(Web document revisions)
- Opening Delimiter -

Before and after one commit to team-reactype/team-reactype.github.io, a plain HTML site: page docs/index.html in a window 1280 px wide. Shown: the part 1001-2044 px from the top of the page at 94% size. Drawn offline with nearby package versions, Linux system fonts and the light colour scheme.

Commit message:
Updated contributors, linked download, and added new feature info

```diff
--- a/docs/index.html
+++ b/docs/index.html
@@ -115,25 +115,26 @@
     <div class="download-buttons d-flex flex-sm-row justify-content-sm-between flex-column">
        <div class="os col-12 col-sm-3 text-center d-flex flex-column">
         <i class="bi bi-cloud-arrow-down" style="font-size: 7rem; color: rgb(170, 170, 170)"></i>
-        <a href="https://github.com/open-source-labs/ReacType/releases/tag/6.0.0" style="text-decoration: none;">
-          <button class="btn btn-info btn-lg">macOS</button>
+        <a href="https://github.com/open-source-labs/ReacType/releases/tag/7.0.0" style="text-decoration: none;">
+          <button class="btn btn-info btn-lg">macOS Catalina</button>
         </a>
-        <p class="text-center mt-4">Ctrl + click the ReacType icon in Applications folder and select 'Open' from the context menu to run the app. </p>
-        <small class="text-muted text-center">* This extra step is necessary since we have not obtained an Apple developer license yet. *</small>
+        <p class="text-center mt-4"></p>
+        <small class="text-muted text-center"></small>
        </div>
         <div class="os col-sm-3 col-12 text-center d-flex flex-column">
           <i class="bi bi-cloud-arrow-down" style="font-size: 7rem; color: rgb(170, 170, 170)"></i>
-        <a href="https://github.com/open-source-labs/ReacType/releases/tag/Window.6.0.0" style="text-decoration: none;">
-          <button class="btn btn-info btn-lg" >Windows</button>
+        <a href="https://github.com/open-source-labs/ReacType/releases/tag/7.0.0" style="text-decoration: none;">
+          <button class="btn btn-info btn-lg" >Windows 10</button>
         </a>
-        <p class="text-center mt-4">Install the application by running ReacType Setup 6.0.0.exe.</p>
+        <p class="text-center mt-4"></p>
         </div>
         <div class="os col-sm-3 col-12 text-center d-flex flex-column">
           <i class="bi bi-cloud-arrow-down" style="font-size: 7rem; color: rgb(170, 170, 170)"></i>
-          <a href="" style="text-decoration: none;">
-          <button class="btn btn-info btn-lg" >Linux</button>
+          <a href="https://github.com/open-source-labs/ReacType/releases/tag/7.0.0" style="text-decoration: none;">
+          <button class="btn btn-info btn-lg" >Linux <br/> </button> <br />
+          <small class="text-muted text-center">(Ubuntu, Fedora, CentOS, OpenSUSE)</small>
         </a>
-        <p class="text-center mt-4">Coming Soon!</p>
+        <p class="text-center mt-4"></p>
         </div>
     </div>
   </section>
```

- Closing Delimiter -

TRY IT
Copy out every line in the entries above that holds "docs".

SOLUTION BELOW
Before and after one commit to team-reactype/team-reactype.github.io, a plain HTML site: page docs/index.html in a window 1280 px wide. Shown: the part 1001-2044 px from the top of the page at 94% size. Drawn offline with nearby package versions, Linux system fonts and the light colour scheme.
--- a/docs/index.html
+++ b/docs/index.html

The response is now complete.